- _EXERCISE BRIEF_
Say how many lines in the entries hold the word "MyApp", and reply with that number only.

- _Image comparison data_
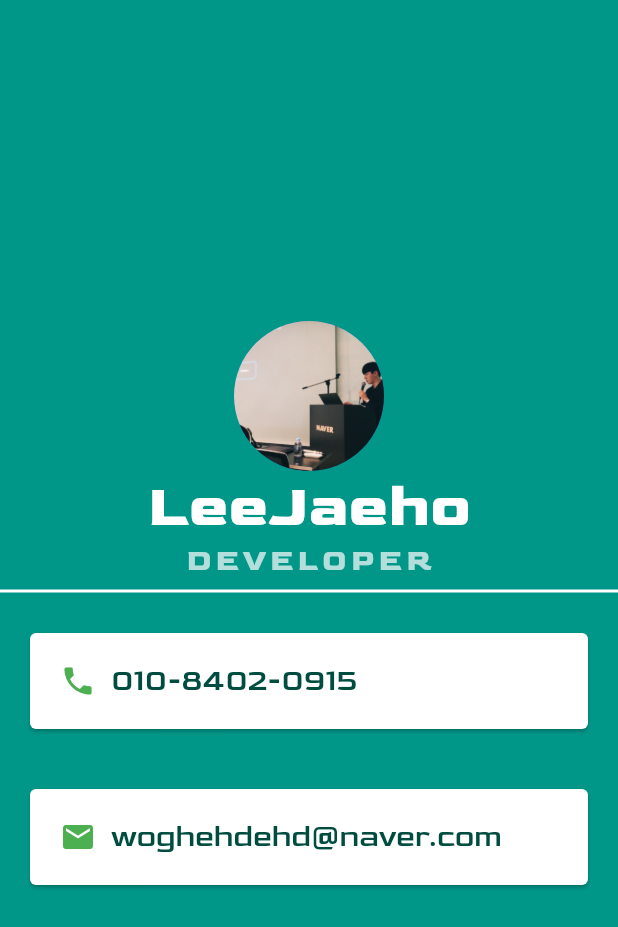
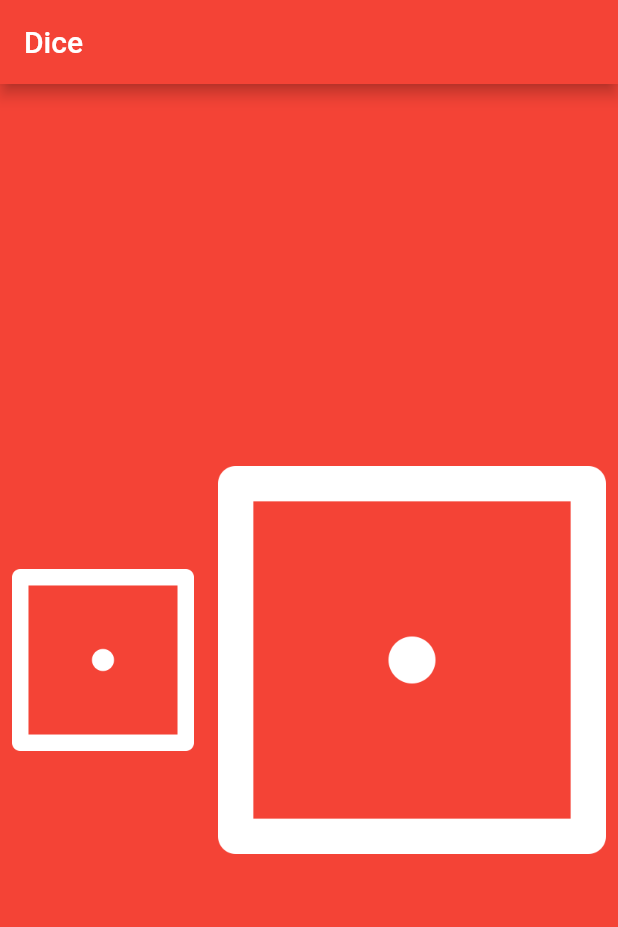
Before and after one commit to jaeho-lee104/flutter_lab, a Flutter app: the screen it shows after launch, on a phone screen of 412 x 824 dp. Shown: the top 927 px of the screen. Run offline on Flutter 3.47's test engine with Material 2 defaults, Android fonts, the phone set to English and light mode, and no system bars.

Commit message:
feat: dice app

```diff
--- a/lib/main.dart
+++ b/lib/main.dart
@@ -1,82 +1,45 @@
 import 'package:flutter/material.dart';
 
 void main() {
-  return runApp(MyApp());
+  return runApp(
+    MaterialApp(
+      home: Scaffold(
+        backgroundColor: Colors.red,
+        appBar: AppBar(
+          title: Text('Dice'),
+          backgroundColor: Colors.red,
+        ),
+        body: DicePage(),
+      ),
+    ),
+  );
 }
 
-class MyApp extends StatelessWidget {
+class DicePage extends StatelessWidget {
   @override
   Widget build(BuildContext context) {
-    return MaterialApp(
-      home: Scaffold(
-        backgroundColor: Colors.teal,
-        body: SafeArea(
-          child: Column(
-            mainAxisAlignment: MainAxisAlignment.center,
-            crossAxisAlignment: CrossAxisAlignment.center,
-            children: <Widget>[
-              CircleAvatar(
-                radius: 50.0,
-                backgroundImage: AssetImage('images/profile.png'),
+    return Center(
+      child: Row(
+        children: <Widget>[
+          Expanded(
+            child: Padding(
+              padding: const EdgeInsets.all(8.0),
+              child: Image(
+                image: AssetImage('images/dice1.png'),
               ),
-              Text(
-                'LeeJaeho',
-                style: TextStyle(
-                  fontFamily: 'Goldman',
-                  fontSize: 40.0,
-                  color: Colors.white,
-                  fontWeight: FontWeight.bold,
-                ),
+            ),
+          ),
+          Expanded(
+            flex: 2,
+            child: Padding(
+              padding: const EdgeInsets.all(8.0),
+              child: Image(
+                image: AssetImage('images/dice1.png'),
               ),
-              Text(
-                'DEVELOPER',
-                style: TextStyle(
-                  fontFamily: 'Goldman',
-                  fontSize: 20.0,
-                  color: Colors.teal.shade100,
-                  letterSpacing: 2.5,
-                  fontWeight: FontWeight.bold,
-                ),
-              ),
-              Divider(
-                color: Colors.white,
-                thickness: 2,
-              ),
-              getCard('010-8402-0915', Icons.phone),
-              getCard('woghehdehd@naver.com', Icons.email)
-            ],
+            ),
           ),
-        ),
+        ],
       ),
     );
   }
 }
-
-Card getCard(String text, IconData icon) {
-  return Card(
-      color: Colors.white,
-      margin: EdgeInsets.all(20.0),
-      child: Padding(
-        padding: EdgeInsets.all(20.0),
-        child: Row(
-          mainAxisAlignment: MainAxisAlignment.start,
-          children: <Widget>[
-            Icon(
-              icon,
-              color: Colors.green,
-            ),
-            SizedBox(
-              width: 10.0,
-            ),
-            Text(
-              text,
-              style: TextStyle(
-                color: Colors.teal.shade900,
-                fontFamily: 'Goldman',
-                fontSize: 20.0,
-              ),
-            ),
-          ],
-        ),
-      ));
-}
```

- _SOLUTION_
2